In order for autonomy to discharge this duty, we should be able to say something about why it is itself of value; but this can be surprisingly difficult. To be more precise, there are various reasons for regarding autonomy as valuable, but none of them seem able to capture its importance for us. For example, it is certainly the case that autonomy can allow one to live a more pleasurable life, but this does not exhaust its worth. A life filled with pleasure but without autonomy would fundamentally lack something valuable; you would have grounds to reject the offer of such a life, and to protest if someone attempted to force your life into such a mould.
One apparent problem here is that autonomy is defined in terms of certain abilities or capacities, and it is natural to think of abilities as valuable not in themselves, but in terms of what they enable us to do. In a similar way, it would be odd to have any particular regard for a kettle unless one had some reason to value hot water. But autonomy is not merely one capacity amongst others, such that one could give it up and remain fundamentally the same. It is definitive of each of us as a person, as someone capable of rational behaviour, of choosing what to do, of voluntarily engaging with other persons. To the extent that we value this array of capacities, we must value autonomy. Conversely, to forgo autonomy would be to choose to give up the power to make any further choices.
It is worth pointing out that a life without autonomy is not thereby disconnected from any values. Animals can feel pleasure or pain; infants can respond to affection or coldness. Autonomy does not by itself introduce value into our lives, but it makes it possible for us to live according to a value or values. It is this which makes it the basis for treating others with dignity; and treating others with dignity requires regarding them in an important sense as equals.
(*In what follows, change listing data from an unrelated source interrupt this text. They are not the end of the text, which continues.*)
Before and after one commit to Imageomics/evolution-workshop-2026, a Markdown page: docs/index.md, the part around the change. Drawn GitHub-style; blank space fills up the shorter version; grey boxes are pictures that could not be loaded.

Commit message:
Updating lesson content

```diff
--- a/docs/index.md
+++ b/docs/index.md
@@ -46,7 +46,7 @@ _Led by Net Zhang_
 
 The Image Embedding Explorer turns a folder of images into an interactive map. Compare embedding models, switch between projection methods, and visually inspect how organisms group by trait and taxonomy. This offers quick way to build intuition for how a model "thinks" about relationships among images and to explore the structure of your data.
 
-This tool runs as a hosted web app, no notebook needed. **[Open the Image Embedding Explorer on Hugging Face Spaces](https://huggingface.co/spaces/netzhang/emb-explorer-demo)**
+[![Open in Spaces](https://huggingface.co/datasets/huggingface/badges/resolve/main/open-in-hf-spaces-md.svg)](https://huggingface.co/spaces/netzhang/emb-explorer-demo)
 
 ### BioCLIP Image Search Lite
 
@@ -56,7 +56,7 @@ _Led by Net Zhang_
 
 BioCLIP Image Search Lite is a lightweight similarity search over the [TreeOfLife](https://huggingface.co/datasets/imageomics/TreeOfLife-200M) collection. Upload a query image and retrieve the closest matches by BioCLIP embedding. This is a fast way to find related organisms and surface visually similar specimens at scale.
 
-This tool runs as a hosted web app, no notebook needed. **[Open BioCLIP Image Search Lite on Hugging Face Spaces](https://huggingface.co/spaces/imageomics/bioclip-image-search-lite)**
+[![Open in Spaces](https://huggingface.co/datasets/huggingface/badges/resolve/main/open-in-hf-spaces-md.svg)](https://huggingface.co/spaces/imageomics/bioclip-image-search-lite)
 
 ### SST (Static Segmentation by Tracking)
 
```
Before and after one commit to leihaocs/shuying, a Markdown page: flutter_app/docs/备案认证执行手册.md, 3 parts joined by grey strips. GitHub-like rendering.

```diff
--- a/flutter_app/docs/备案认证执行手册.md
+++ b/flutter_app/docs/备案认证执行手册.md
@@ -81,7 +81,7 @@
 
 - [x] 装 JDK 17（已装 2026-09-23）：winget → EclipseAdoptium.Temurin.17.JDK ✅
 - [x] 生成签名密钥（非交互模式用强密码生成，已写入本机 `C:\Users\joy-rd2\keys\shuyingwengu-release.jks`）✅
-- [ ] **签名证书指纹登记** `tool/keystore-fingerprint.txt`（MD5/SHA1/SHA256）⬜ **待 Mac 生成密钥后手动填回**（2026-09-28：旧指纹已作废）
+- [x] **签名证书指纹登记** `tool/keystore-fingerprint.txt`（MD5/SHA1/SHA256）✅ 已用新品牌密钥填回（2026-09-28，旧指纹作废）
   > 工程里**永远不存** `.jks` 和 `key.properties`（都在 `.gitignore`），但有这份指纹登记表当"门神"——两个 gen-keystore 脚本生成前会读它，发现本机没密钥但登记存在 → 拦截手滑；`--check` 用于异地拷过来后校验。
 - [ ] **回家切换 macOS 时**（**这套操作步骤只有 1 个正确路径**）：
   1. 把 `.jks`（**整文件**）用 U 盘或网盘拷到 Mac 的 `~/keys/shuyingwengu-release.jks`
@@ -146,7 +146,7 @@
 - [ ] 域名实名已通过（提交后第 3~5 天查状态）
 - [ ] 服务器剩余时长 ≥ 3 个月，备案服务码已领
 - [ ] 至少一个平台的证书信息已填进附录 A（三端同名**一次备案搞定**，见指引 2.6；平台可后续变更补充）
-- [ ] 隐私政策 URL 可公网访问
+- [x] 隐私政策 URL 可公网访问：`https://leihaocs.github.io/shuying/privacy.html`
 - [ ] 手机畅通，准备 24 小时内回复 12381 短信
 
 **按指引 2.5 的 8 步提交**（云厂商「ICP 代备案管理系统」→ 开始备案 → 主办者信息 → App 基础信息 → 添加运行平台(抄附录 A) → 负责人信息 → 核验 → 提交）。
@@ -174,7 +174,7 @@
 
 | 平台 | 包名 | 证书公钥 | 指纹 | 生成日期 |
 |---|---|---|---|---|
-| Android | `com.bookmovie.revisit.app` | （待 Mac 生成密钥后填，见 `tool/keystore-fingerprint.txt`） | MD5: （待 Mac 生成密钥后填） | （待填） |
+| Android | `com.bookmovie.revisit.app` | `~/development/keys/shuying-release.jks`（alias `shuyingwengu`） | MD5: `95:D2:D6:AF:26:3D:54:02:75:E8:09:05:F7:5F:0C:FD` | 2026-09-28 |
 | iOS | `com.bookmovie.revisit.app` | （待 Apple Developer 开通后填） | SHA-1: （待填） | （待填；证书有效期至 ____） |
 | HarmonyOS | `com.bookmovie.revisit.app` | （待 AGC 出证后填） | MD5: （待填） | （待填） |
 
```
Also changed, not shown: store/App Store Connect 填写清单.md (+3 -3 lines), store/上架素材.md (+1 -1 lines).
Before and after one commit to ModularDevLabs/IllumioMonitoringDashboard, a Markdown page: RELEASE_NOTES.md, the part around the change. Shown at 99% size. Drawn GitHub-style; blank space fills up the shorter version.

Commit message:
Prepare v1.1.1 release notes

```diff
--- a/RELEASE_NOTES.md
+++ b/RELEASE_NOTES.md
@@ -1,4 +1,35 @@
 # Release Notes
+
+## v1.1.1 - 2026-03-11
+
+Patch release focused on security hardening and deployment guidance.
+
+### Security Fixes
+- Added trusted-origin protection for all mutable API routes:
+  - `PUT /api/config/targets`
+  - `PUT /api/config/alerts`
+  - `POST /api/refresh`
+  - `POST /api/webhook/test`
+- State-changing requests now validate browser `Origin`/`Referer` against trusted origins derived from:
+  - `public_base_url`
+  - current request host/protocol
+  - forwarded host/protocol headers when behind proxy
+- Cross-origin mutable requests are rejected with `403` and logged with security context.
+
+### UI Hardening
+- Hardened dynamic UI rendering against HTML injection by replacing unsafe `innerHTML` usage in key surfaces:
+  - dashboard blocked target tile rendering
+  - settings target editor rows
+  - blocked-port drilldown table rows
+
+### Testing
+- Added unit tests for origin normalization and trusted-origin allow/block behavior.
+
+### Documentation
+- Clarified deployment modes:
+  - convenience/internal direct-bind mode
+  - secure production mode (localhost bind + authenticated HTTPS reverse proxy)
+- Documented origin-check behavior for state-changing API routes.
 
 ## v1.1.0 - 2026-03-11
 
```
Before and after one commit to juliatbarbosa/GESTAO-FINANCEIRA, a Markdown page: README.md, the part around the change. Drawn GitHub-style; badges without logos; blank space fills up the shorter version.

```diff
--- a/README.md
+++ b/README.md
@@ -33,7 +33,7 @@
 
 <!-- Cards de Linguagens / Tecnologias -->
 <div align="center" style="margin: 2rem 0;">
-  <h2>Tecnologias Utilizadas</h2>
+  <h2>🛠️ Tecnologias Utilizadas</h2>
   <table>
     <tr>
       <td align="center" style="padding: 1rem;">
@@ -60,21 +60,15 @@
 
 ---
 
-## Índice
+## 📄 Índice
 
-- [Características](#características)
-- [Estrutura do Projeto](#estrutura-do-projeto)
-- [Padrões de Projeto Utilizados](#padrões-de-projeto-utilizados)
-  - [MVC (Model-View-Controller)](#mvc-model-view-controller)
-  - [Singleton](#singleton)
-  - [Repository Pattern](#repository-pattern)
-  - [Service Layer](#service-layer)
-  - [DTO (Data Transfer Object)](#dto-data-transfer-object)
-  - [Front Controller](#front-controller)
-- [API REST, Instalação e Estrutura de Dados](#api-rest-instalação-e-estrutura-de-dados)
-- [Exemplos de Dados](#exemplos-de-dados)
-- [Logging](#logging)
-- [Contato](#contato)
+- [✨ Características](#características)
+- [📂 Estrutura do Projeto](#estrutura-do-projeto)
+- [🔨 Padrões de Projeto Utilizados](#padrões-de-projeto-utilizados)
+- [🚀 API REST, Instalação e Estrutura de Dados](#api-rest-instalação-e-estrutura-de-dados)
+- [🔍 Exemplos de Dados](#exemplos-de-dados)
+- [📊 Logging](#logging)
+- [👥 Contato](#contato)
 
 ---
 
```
But to show this, I shall first have to examine what it is to respect the autonomy of others.